Try it | Your answer should be every line of the records that contains the word "Check".

Data for the task |
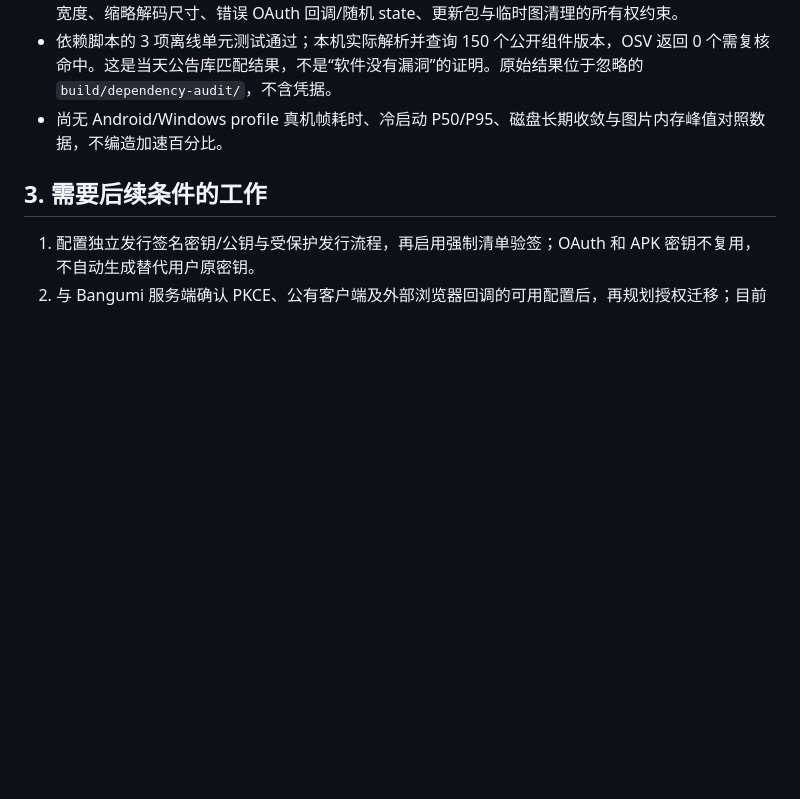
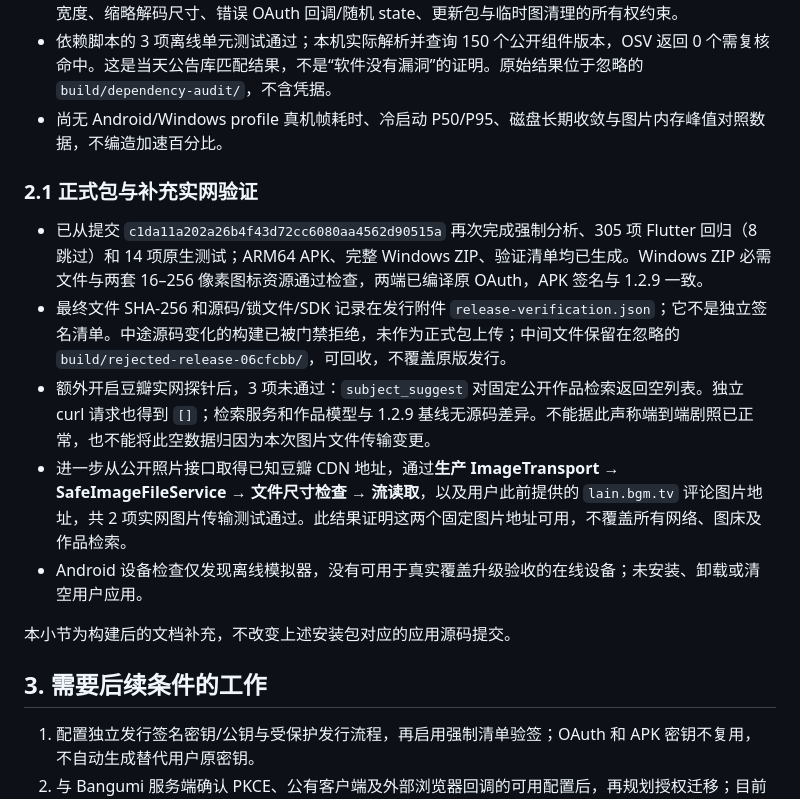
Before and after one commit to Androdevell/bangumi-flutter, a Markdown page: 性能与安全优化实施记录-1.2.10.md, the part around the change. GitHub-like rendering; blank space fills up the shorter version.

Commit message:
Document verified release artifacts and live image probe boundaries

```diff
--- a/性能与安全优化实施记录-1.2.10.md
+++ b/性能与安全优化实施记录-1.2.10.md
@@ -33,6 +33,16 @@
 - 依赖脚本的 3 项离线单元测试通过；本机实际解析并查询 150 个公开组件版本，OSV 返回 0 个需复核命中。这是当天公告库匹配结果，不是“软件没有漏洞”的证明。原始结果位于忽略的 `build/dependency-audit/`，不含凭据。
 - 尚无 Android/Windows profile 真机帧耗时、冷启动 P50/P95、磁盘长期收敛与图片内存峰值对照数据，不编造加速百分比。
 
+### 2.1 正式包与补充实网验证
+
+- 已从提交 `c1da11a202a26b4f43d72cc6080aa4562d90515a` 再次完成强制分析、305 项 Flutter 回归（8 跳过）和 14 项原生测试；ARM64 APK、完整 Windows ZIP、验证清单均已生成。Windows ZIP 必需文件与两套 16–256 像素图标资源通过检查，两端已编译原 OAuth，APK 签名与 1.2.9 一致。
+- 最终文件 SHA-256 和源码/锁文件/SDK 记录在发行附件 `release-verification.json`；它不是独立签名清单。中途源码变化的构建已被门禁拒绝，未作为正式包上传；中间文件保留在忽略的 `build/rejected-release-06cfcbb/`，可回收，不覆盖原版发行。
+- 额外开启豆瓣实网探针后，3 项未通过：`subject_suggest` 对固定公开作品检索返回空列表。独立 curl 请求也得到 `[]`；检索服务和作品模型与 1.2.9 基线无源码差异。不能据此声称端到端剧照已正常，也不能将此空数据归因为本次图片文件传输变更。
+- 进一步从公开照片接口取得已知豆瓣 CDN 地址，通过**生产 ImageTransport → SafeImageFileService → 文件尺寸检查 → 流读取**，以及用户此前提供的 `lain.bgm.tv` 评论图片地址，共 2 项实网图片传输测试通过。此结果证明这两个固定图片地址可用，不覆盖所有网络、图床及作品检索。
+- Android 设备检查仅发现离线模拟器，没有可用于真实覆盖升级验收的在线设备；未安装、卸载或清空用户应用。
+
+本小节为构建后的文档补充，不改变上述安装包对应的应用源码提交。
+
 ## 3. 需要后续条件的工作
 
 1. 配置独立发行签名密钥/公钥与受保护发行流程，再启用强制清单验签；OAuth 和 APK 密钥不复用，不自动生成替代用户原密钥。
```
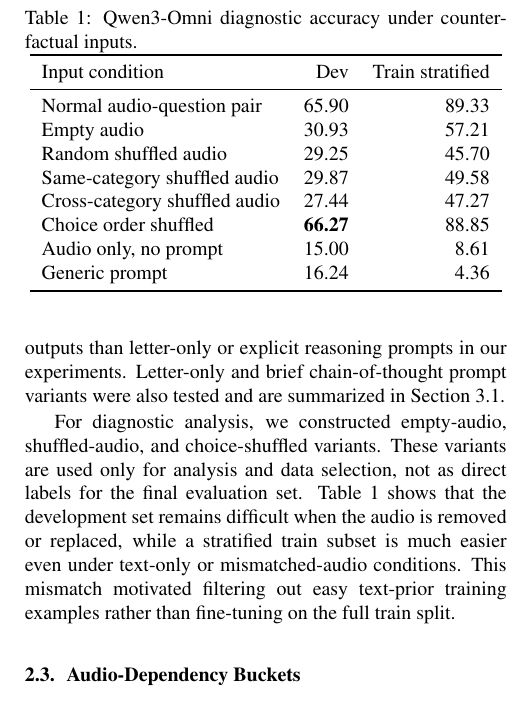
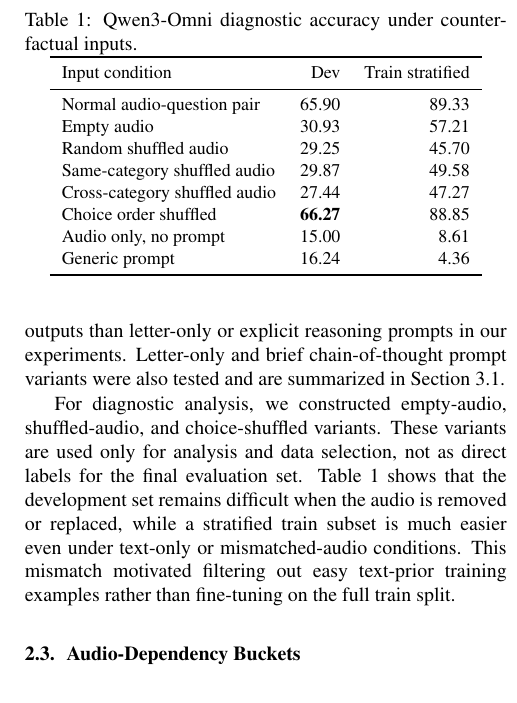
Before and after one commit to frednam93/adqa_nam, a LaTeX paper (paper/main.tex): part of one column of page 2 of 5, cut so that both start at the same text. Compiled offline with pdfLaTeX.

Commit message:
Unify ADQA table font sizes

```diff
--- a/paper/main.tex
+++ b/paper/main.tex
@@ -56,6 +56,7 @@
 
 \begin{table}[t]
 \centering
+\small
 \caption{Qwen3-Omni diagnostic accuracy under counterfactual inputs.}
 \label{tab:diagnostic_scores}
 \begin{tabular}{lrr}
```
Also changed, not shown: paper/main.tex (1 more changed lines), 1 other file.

--

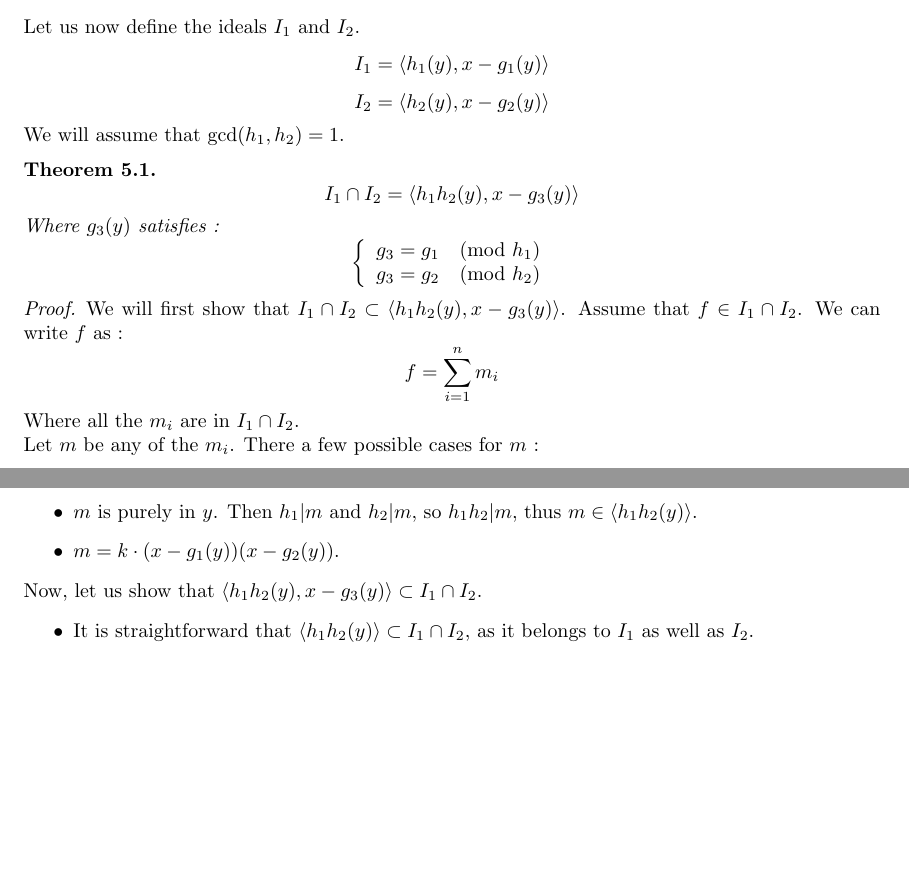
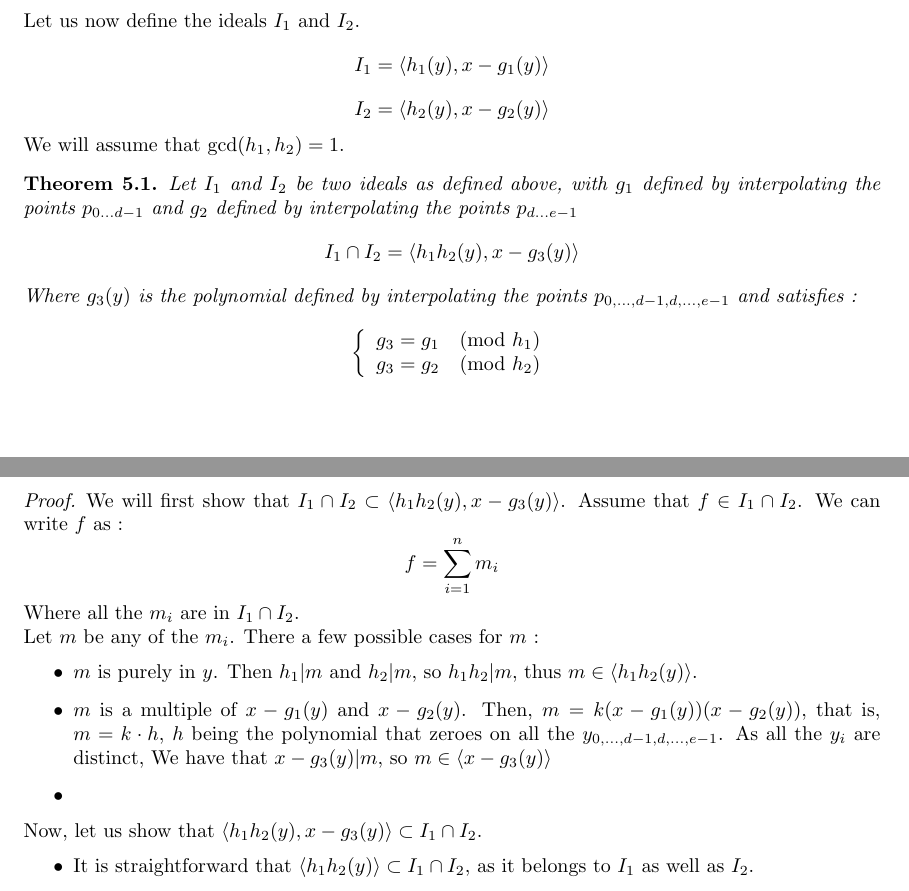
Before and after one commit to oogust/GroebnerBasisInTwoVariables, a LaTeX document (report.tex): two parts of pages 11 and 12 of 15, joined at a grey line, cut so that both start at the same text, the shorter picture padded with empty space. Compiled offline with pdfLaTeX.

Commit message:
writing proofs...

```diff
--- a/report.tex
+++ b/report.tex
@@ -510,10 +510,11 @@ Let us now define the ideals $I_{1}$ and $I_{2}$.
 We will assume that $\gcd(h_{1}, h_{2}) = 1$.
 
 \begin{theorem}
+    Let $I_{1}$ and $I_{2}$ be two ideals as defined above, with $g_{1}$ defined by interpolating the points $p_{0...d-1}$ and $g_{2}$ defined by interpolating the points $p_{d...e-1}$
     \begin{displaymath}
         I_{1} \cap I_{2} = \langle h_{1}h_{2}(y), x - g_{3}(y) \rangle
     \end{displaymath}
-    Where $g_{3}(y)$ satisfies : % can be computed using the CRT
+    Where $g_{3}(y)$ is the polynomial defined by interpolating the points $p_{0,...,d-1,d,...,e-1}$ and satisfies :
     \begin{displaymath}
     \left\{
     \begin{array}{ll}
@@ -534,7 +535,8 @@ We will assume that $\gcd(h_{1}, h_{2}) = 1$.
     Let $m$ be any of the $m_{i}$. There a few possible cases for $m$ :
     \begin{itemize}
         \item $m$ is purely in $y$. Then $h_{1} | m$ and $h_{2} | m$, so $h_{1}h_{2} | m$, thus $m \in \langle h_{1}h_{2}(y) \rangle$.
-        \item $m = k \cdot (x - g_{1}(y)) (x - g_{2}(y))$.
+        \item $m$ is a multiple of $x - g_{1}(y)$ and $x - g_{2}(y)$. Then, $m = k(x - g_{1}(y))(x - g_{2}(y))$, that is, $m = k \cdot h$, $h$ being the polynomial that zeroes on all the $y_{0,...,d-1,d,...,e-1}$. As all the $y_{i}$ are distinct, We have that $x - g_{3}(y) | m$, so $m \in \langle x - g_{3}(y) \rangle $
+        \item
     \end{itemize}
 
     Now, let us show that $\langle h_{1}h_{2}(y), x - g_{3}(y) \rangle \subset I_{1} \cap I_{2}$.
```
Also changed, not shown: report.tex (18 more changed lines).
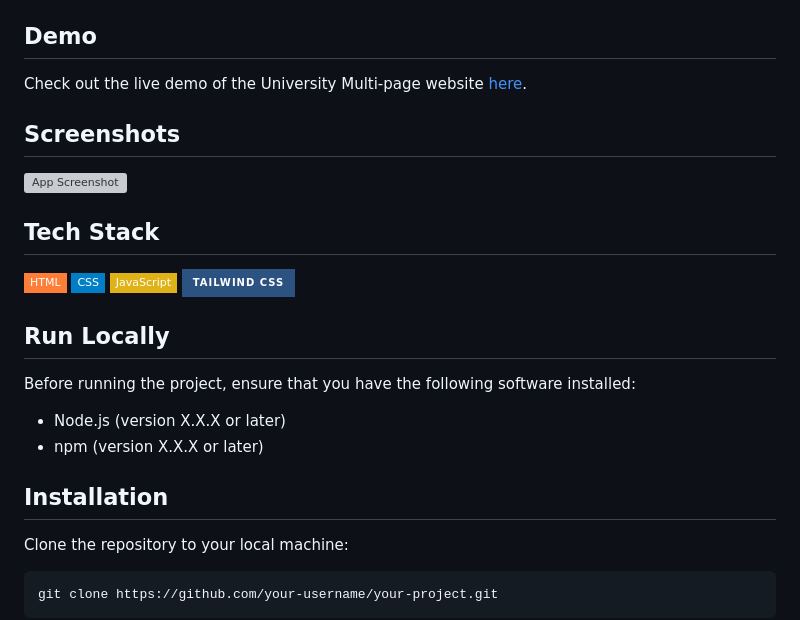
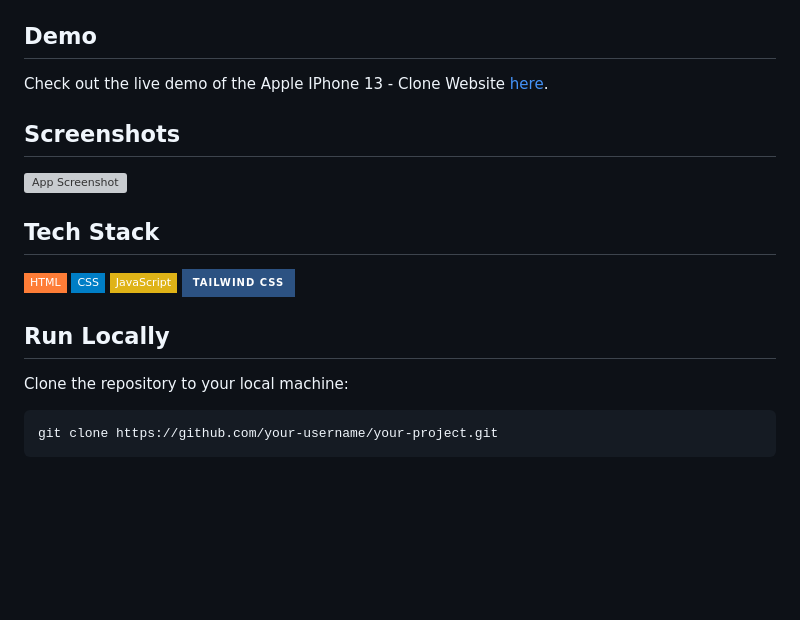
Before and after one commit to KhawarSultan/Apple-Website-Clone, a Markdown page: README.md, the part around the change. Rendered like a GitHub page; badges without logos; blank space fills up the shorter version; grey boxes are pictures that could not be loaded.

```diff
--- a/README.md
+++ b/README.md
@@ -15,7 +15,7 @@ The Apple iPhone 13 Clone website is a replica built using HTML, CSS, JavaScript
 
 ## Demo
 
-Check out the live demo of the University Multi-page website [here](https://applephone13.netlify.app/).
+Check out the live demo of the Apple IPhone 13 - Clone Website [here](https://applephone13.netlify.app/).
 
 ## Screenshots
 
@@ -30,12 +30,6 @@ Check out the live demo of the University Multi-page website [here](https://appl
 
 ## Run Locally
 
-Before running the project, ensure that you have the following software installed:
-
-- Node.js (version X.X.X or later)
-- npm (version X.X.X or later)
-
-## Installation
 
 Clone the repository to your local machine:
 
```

---

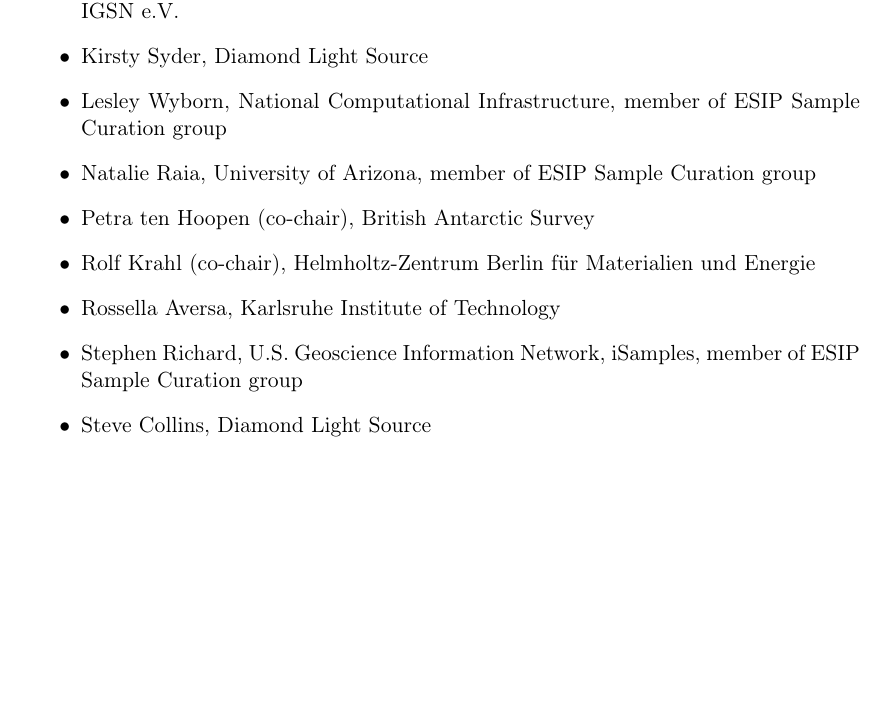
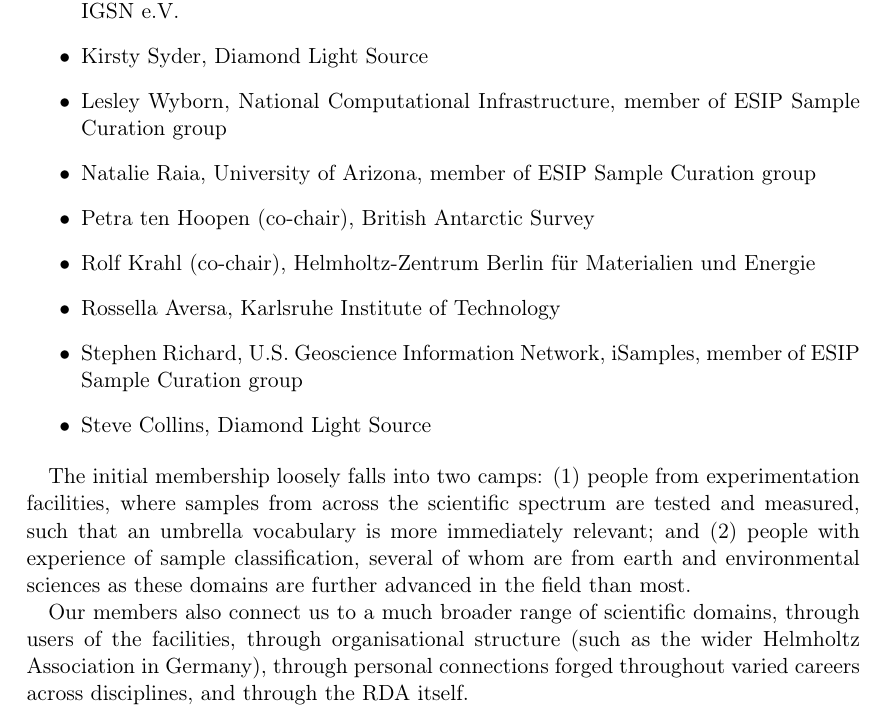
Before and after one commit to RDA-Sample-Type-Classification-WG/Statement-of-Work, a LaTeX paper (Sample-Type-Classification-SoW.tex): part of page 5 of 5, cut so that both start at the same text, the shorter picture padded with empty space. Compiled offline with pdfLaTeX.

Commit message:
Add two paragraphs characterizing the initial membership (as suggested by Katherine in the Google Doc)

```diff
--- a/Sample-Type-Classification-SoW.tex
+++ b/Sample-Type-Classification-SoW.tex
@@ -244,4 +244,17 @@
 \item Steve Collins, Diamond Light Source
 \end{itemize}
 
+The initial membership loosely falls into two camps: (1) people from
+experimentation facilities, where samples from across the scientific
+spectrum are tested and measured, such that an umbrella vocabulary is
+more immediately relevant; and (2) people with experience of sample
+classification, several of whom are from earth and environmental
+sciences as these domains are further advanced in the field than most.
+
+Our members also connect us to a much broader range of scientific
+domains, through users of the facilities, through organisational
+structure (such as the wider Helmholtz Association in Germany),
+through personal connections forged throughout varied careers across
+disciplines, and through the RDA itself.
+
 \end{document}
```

Problem solution |
-Check out the live demo of the University Multi-page website [here](https://applephone13.netlify.app/).
+Check out the live demo of the Apple IPhone 13 - Clone Website [here](https://applephone13.netlify.app/).
@@ -30,12 +30,6 @@ Check out the live demo of the University Multi-page website [here](https://appl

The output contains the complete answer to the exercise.